# [Stored data entries]
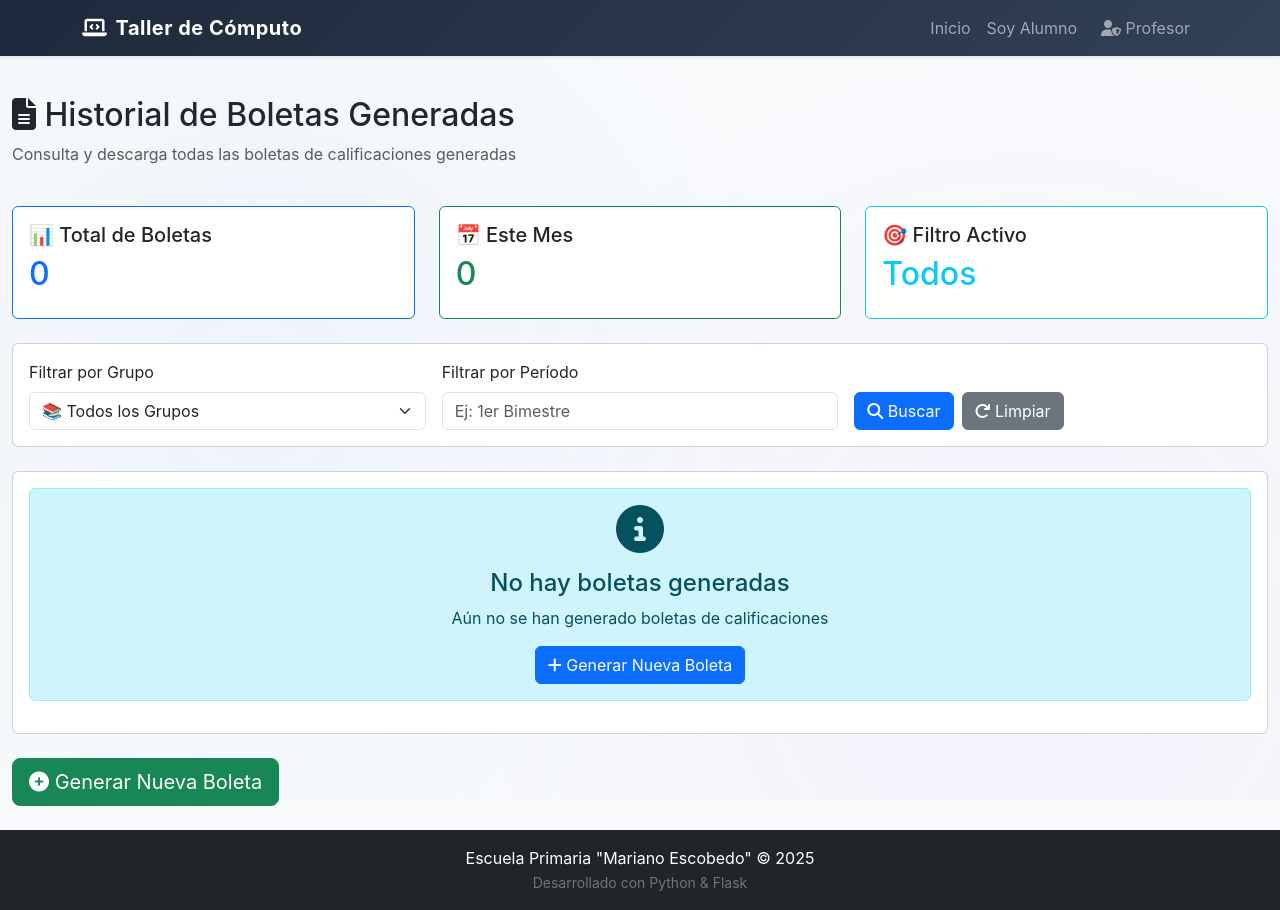
After one commit to vicmvg/taller-computoV2, a Flask app: page /admin/boletas/historial in a window 1280 px wide. The commit adds this page. Run offline with Flask 3, Linux system fonts and the light colour scheme; the visitor is signed in with stand-in values (Sample User, id 1).

Commit message:
reportes de boletas

```diff
--- a/app.py
+++ b/app.py
@@ -202,6 +202,21 @@ class CriterioBoleta(db.Model):
     id = db.Column(db.Integer, primary_key=True)
     grado = db.Column(db.String(10)) # Ej: "1", "2", "6"
     nombre = db.Column(db.String(100)) # Ej: "Entrega de Tareas", "Participación"
+
+# --- MODELO PARA BOLETAS GENERADAS ---
+class BoletaGenerada(db.Model):
+    id = db.Column(db.Integer, primary_key=True)
+    alumno_id = db.Column(db.Integer, db.ForeignKey('usuario_alumno.id'), nullable=False)
+    archivo_url = db.Column(db.String(500))  # URL de S3 o ruta local
+    nombre_archivo = db.Column(db.String(200))
+    fecha_generacion = db.Column(db.DateTime, default=datetime.utcnow)
+    periodo = db.Column(db.String(50))  # Ej: "1er Bimestre 2024"
+    promedio = db.Column(db.Float)
+    observaciones = db.Column(db.Text)
+    generado_por = db.Column(db.String(100))  # Username del profesor
+
+    # Relación para obtener datos del alumno
+    alumno = db.relationship('UsuarioAlumno', backref=db.backref('boletas', lazy=True))
 
 # --- FUNCIONES AUXILIARES (HELPER FUNCTIONS) ---
 
@@ -480,6 +495,92 @@ def generar_pdf_asistencia(grupo, fecha_inicio, fecha_fin=None):
     buffer.seek(0)  # Resetear el puntero al inicio
     return (file_url, buffer, filename)
 
+def generar_pdf_boleta(alumno, datos_evaluacion, observaciones, promedio, periodo):
+    """Genera PDF de boleta y guarda en S3"""
+    buffer = BytesIO()
+    doc = SimpleDocTemplate(buffer, pagesize=letter)
+    elements = []
+    styles = getSampleStyleSheet()
+
+    # Título
+    title_style = ParagraphStyle('CustomTitle', parent=styles['Heading1'],
+                                 fontSize=20, textColor=colors.HexColor('#1a5490'),
+                                 spaceAfter=20, alignment=TA_CENTER)
+
+    elements.append(Paragraph("ESCUELA MARIANO ESCOBEDO", title_style))
+    elements.append(Paragraph("Boleta de Calificaciones", styles['Heading2']))
+    elements.append(Spacer(1, 20))
+
+    # Info del alumno
+    info = f"<b>Alumno:</b> {alumno.nombre_completo}<br/><b>Grado:</b> {alumno.grado_grupo}<br/><b>Período:</b> {periodo}<br/><b>Fecha:</b> {datetime.now().strftime('%d/%m/%Y')}"
+    elements.append(Paragraph(info, styles['Normal']))
+    elements.append(Spacer(1, 20))
+
+    # Tabla de calificaciones
+    data = [['Criterio de Evaluación', 'Calificación']]
+    for criterio, nota in datos_evaluacion.items():
+        data.append([criterio.replace('_', ' ').title(), str(nota)])
+    data.append(['', ''])
+    data.append([Paragraph('<b>PROMEDIO GENERAL</b>', styles['Normal']),
+                 Paragraph(f'<b>{promedio}</b>', styles['Normal'])])
+
+    tabla = Table(data, colWidths=[4*inch, 2*inch])
+    tabla.setStyle(TableStyle([
+        ('BACKGROUND', (0, 0), (-1, 0), colors.HexColor('#1a5490')),
+        ('TEXTCOLOR', (0, 0), (-1, 0), colors.whitesmoke),
+        ('ALIGN', (0, 0), (-1, -1), 'LEFT'),
+        ('ALIGN', (1, 0), (1, -1), 'CENTER'),
+        ('FONTNAME', (0, 0), (-1, 0), 'Helvetica-Bold'),
+        ('FONTSIZE', (0, 0), (-1, 0), 12),
+        ('GRID', (0, 0), (-1, -2), 1, colors.black),
+        ('BACKGROUND', (0, -1), (-1, -1), colors.HexColor('#e8f4f8')),
+        ('FONTNAME', (0, -1), (-1, -1), 'Helvetica-Bold'),
+    ]))
+    elements.append(tabla)
+    elements.append(Spacer(1, 30))
+
+    # Observaciones
+    if observaciones:
+        elements.append(Paragraph("<b>Observaciones:</b>", styles['Heading3']))
+        elements.append(Paragraph(observaciones, styles['Normal']))
+        elements.append(Spacer(1, 20))
+
+    # Firmas
+    elements.append(Spacer(1, 40))
+    firma_tabla = Table([['_________________________', '_________________________'],
+                        ['Firma del Profesor', 'Firma del Padre/Tutor']],
+                       colWidths=[3*inch, 3*inch])
+    firma_tabla.setStyle(TableStyle([('ALIGN', (0, 0), (-1, -1), 'CENTER'), ('FONTSIZE', (0, 0), (-1, -1), 10)]))
+    elements.append(firma_tabla)
+
+    # Generar PDF
+    doc.build(elements)
+    buffer.seek(0)
+
+    # Nombre y guardar
+    filename = f"boleta_{alumno.grado_grupo}_{alumno.nombre_completo.replace(' ', '_')}_{datetime.now().strftime('%Y%m%d_%H%M%S')}.pdf"
+    file_url = None
+
+    # Intentar S3
+    if S3_ENDPOINT and S3_KEY and S3_SECRET:
+        try:
+            s3 = boto3.client('s3', endpoint_url=S3_ENDPOINT, aws_access_key_id=S3_KEY,
+                            aws_secret_access_key=S3_SECRET, region_name='us-west-1')
+            s3_key = f"boletas/{filename}"
+            s3.upload_fileobj(BytesIO(buffer.getvalue()), S3_BUCKET, s3_key)
+            file_url = s3_key
+            print(f"✅ Boleta guardada en iDrive e2: {filename}")
+        except Exception as e:
+            print(f"⚠️ Error S3: {e}")
+
+    # Respaldo local
+    os.makedirs(os.path.join(UPLOAD_FOLDER, 'boletas'), exist_ok=True)
+    with open(os.path.join(UPLOAD_FOLDER, 'boletas', filename), 'wb') as f:
+        f.write(buffer.getvalue())
+
+    buffer.seek(0)
+    return (file_url or f"boletas/{filename}", buffer, filename)
+
 # --- RUTAS PRINCIPALES ---
 
 @app.route('/')
@@ -1733,6 +1834,7 @@ def generar_boleta():
         promedio = 0
         total_puntos = 0
         conteo = 0
+        periodo = request.form.get('periodo', 'Sin especificar')
 
         for key, value in request.form.items():
             if key.startswith('nota_'):
@@ -1745,12 +1847,43 @@ def generar_boleta():
         if conteo > 0:
             promedio = round(total_puntos / conteo, 1)
 
-        return render_template('admin/boleta_imprimir.html',
-                             alumno=alumno,
-                             evaluacion=datos_evaluacion,
-                             observaciones=request.form.get('observaciones'),
-                             promedio=promedio,
-                             fecha=datetime.now())
+        try:
+            # 🆕 GENERAR Y GUARDAR EL PDF
+            file_url, buffer_pdf, nombre_archivo = generar_pdf_boleta(
+                alumno,
+                datos_evaluacion,
+                request.form.get('observaciones'),
+                promedio,
+                periodo
+            )
+
+            # 🆕 REGISTRAR EN LA BASE DE DATOS
+            nueva_boleta = BoletaGenerada(
+                alumno_id=alumno.id,
+                archivo_url=file_url,
+                nombre_archivo=nombre_archivo,
+                periodo=periodo,
+                promedio=promedio,
+                observaciones=request.form.get('observaciones'),
+                generado_por=session.get('user', 'Sistema')
+            )
+            db.session.add(nueva_boleta)
+            db.session.commit()
+
+            flash('✅ Boleta generada y guardada correctamente', 'success')
+
+            # 🆕 DESCARGAR el PDF directamente
+            return send_file(
+                buffer_pdf,
+                mimetype='application/pdf',
+                as_attachment=True,
+                download_name=nombre_archivo
+            )
+
+        except Exception as e:
+            print(f"❌ Error al generar boleta: {str(e)}")
+            flash(f'Error al generar boleta: {str(e)}', 'danger')
+            return redirect(url_for('generar_boleta'))
 
     # Pasamos 'filtro_actual' al HTML para mantener el select en su lugar
     return render_template('admin/boleta_form.html',
@@ -1759,6 +1892,113 @@ def generar_boleta():
                          criterios=criterios,
                          filtro_actual=filtro_grado)
 
+# --- VER BOLETAS GENERADAS ---
+@app.route('/admin/boletas/historial')
+def ver_boletas_historial():
+    if 'user' not in session or session.get('tipo_usuario') != 'profesor':
+        return redirect(url_for('login'))
+
+    # Obtener filtros
+    filtro_grado = request.args.get('grado', 'Todos')
+    filtro_periodo = request.args.get('periodo', '')
+
+    # Query base con join para obtener datos del alumno
+    query = BoletaGenerada.query.join(UsuarioAlumno)
+
+    # Aplicar filtro de grado
+    if filtro_grado and filtro_grado != 'Todos':
+        query = query.filter(UsuarioAlumno.grado_grupo == filtro_grado)
+
+    # Aplicar filtro de período
+    if filtro_periodo:
+        query = query.filter(BoletaGenerada.periodo.contains(filtro_periodo))
+
+    # Ordenar por fecha (más reciente primero)
+    boletas = query.order_by(BoletaGenerada.fecha_generacion.desc()).all()
+
+    # Obtener lista de grupos únicos
+    grupos_disponibles = db.session.query(UsuarioAlumno.grado_grupo).distinct().all()
+    grupos_disponibles = sorted([g[0] for g in grupos_disponibles])
+
+    # Estadísticas
+    total_boletas = BoletaGenerada.query.count()
+    boletas_este_mes = BoletaGenerada.query.filter(
+        BoletaGenerada.fecha_generacion >= date.today().replace(day=1)
+    ).count()
+
+    return render_template('admin/boletas_historial.html',
+                         boletas=boletas,
+                         grupos_disponibles=grupos_disponibles,
+                         filtro_grado=filtro_grado,
+                         filtro_periodo=filtro_periodo,
+                         total_boletas=total_boletas,
+                         boletas_este_mes=boletas_este_mes)
+
+@app.route('/admin/boletas/descargar/<int:boleta_id>')
+def descargar_boleta_guardada(boleta_id):
+    """Descargar una boleta previamente generada"""
+    if 'user' not in session or session.get('tipo_usuario') != 'profesor':
+        return redirect(url_for('login'))
+
+    boleta = BoletaGenerada.query.get_or_404(boleta_id)
+
+    try:
+        # Si está en S3
+        if boleta.archivo_url and boleta.archivo_url.startswith('boletas/'):
+            if S3_ENDPOINT and S3_KEY and S3_SECRET:
+                file_stream, content_type = descargar_de_s3(boleta.archivo_url)
+
+                if file_stream:
+                    return send_file(
+                        file_stream,
+                        mimetype='application/pdf',
+                        as_attachment=True,
+                        download_name=boleta.nombre_archivo
+                    )
+
+        # Si está guardado localmente
+        return send_from_directory(
+            os.path.join(UPLOAD_FOLDER, 'boletas'),
+            boleta.nombre_archivo,
+            as_attachment=True
+        )
+
+    except Exception as e:
+        flash(f'Error al descargar boleta: {str(e)}', 'danger')
+        return redirect(url_for('ver_boletas_historial'))
+
+@app.route('/admin/boletas/eliminar/<int:boleta_id>')
+def eliminar_boleta_guardada(boleta_id):
+    """Eliminar una boleta del registro"""
+    if 'user' not in session or session.get('tipo_usuario') != 'profesor':
+        return redirect(url_for('login'))
+
+    boleta = BoletaGenerada.query.get_or_404(boleta_id)
+
+    try:
+        # Opcionalmente eliminar de S3
+        if boleta.archivo_url and boleta.archivo_url.startswith('boletas/') and S3_ENDPOINT and S3_KEY and S3_SECRET:
+            try:
+                s3 = boto3.client('s3',
+                                endpoint_url=S3_ENDPOINT,
+                                aws_access_key_id=S3_KEY,
+                                aws_secret_access_key=S3_SECRET,
+                                region_name='us-west-1')
+                s3.delete_object(Bucket=S3_BUCKET, Key=boleta.archivo_url)
+                print(f"🗑️ Boleta eliminada de S3: {boleta.archivo_url}")
+            except Exception as e:
+                print(f"⚠️ No se pudo eliminar de S3: {e}")
+
+        # Eliminar registro de la base de datos
+        db.session.delete(boleta)
+        db.session.commit()
+        flash('Boleta eliminada correctamente', 'success')
+
+    except Exception as e:
+        flash(f'Error al eliminar boleta: {str(e)}', 'danger')
+
+    return redirect(url_for('ver_boletas_historial'))
+
 # --- INICIALIZADOR ---
 
 # ESTO ES LO NUEVO: Lo sacamos del "if" y lo ponemos solito.
--- a/templates/admin/boleta_form.html
+++ b/templates/admin/boleta_form.html
@@ -82,6 +82,12 @@
             </div>
 
             {% if criterios %}
+            <div class="mb-3">
+                <label class="form-label fw-bold">Período Escolar</label>
+                <input type="text" class="form-control" name="periodo"
+                       placeholder="Ej: 1er Bimestre 2024" required>
+            </div>
+
             <div class="mb-4">
                 <label class="fw-bold mb-2">Retroalimentación / Observaciones</label>
                 <textarea name="observaciones" class="form-control" rows="4" placeholder="Ej: Excelente desempeño en clase, falta reforzar..."></textarea>
--- /dev/null
+++ b/templates/admin/boletas_historial.html
@@ -0,0 +1,153 @@
+{% extends 'base.html' %}
+
+{% block content %}
+<div class="container-fluid py-4">
+    <div class="row mb-4">
+        <div class="col">
+            <h2><i class="fas fa-file-alt"></i> Historial de Boletas Generadas</h2>
+            <p class="text-muted">Consulta y descarga todas las boletas de calificaciones generadas</p>
+        </div>
+    </div>
+
+    <!-- Estadísticas -->
+    <div class="row mb-4">
+        <div class="col-md-4">
+            <div class="card border-primary">
+                <div class="card-body">
+                    <h5 class="card-title">📊 Total de Boletas</h5>
+                    <h2 class="text-primary">{{ total_boletas }}</h2>
+                </div>
+            </div>
+        </div>
+        <div class="col-md-4">
+            <div class="card border-success">
+                <div class="card-body">
+                    <h5 class="card-title">📅 Este Mes</h5>
+                    <h2 class="text-success">{{ boletas_este_mes }}</h2>
+                </div>
+            </div>
+        </div>
+        <div class="col-md-4">
+            <div class="card border-info">
+                <div class="card-body">
+                    <h5 class="card-title">🎯 Filtro Activo</h5>
+                    <h2 class="text-info">{{ filtro_grado if filtro_grado != 'Todos' else 'Todos' }}</h2>
+                </div>
+            </div>
+        </div>
+    </div>
+
+    <!-- Filtros -->
+    <div class="card mb-4">
+        <div class="card-body">
+            <form method="GET" class="row g-3">
+                <div class="col-md-4">
+                    <label class="form-label">Filtrar por Grupo</label>
+                    <select name="grado" class="form-select" onchange="this.form.submit()">
+                        <option value="Todos" {% if filtro_grado == 'Todos' %}selected{% endif %}>📚 Todos los Grupos</option>
+                        {% for grupo in grupos_disponibles %}
+                        <option value="{{ grupo }}" {% if filtro_grado == grupo %}selected{% endif %}>
+                            {{ grupo }}
+                        </option>
+                        {% endfor %}
+                    </select>
+                </div>
+                <div class="col-md-4">
+                    <label class="form-label">Filtrar por Período</label>
+                    <input type="text" name="periodo" class="form-control"
+                           placeholder="Ej: 1er Bimestre" value="{{ filtro_periodo }}">
+                </div>
+                <div class="col-md-4 d-flex align-items-end">
+                    <button type="submit" class="btn btn-primary me-2">
+                        <i class="fas fa-search"></i> Buscar
+                    </button>
+                    <a href="{{ url_for('ver_boletas_historial') }}" class="btn btn-secondary">
+                        <i class="fas fa-redo"></i> Limpiar
+                    </a>
+                </div>
+            </form>
+        </div>
+    </div>
+
+    <!-- Tabla de Boletas -->
+    <div class="card">
+        <div class="card-body">
+            {% if boletas %}
+            <div class="table-responsive">
+                <table class="table table-hover">
+                    <thead class="table-dark">
+                        <tr>
+                            <th>#</th>
+                            <th>Alumno</th>
+                            <th>Grupo</th>
+                            <th>Período</th>
+                            <th>Promedio</th>
+                            <th>Fecha Generación</th>
+                            <th>Generado Por</th>
+                            <th>Acciones</th>
+                        </tr>
+                    </thead>
+                    <tbody>
+                        {% for boleta in boletas %}
+                        <tr>
+                            <td>{{ loop.index }}</td>
+                            <td>
+                                <strong>{{ boleta.alumno.nombre_completo }}</strong>
+                            </td>
+                            <td>
+                                <span class="badge bg-info">{{ boleta.alumno.grado_grupo }}</span>
+                            </td>
+                            <td>{{ boleta.periodo }}</td>
+                            <td>
+                                {% if boleta.promedio >= 8 %}
+                                    <span class="badge bg-success">{{ boleta.promedio }}</span>
+                                {% elif boleta.promedio >= 6 %}
+                                    <span class="badge bg-warning">{{ boleta.promedio }}</span>
+                                {% else %}
+                                    <span class="badge bg-danger">{{ boleta.promedio }}</span>
+                                {% endif %}
+                            </td>
+                            <td>{{ boleta.fecha_generacion.strftime('%d/%m/%Y %H:%M') }}</td>
+                            <td>{{ boleta.generado_por }}</td>
+                            <td>
+                                <a href="{{ url_for('descargar_boleta_guardada', boleta_id=boleta.id) }}"
+                                   class="btn btn-sm btn-primary" title="Descargar">
+                                    <i class="fas fa-download"></i>
+                                </a>
+                                <a href="{{ url_for('eliminar_boleta_guardada', boleta_id=boleta.id) }}"
+                                   class="btn btn-sm btn-danger"
+                                   onclick="return confirm('¿Eliminar esta boleta?')"
+                                   title="Eliminar">
+                                    <i class="fas fa-trash"></i>
+                                </a>
+                            </td>
+                        </tr>
+                        {% endfor %}
+                    </tbody>
+                </table>
+            </div>
+            {% else %}
+            <div class="alert alert-info text-center">
+                <i class="fas fa-info-circle fa-3x mb-3"></i>
+                <h4>No hay boletas generadas</h4>
+                <p>{% if filtro_grado != 'Todos' or filtro_periodo %}
+                    No se encontraron boletas con los filtros seleccionados
+                {% else %}
+                    Aún no se han generado boletas de calificaciones
+                {% endif %}</p>
+                <a href="{{ url_for('generar_boleta') }}" class="btn btn-primary">
+                    <i class="fas fa-plus"></i> Generar Nueva Boleta
+                </a>
+            </div>
+            {% endif %}
+        </div>
+    </div>
+
+    <!-- Botón para generar nueva -->
+    <div class="mt-4">
+        <a href="{{ url_for('generar_boleta') }}" class="btn btn-success btn-lg">
+            <i class="fas fa-plus-circle"></i> Generar Nueva Boleta
+        </a>
+    </div>
+</div>
+{% endblock %}
```
Also changed, not shown: templates/admin/dashboard.html (+9 -0 lines).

# [WHAT YOU SHOULD DO]
Reading through the records above, report each line in which the string "danger" is found.

# [RESPONSE]
+            flash(f'Error al generar boleta: {str(e)}', 'danger')
+        flash(f'Error al descargar boleta: {str(e)}', 'danger')
+        flash(f'Error al eliminar boleta: {str(e)}', 'danger')
+                                    <span class="badge bg-danger">{{ boleta.promedio }}</span>
+                                   class="btn btn-sm btn-danger"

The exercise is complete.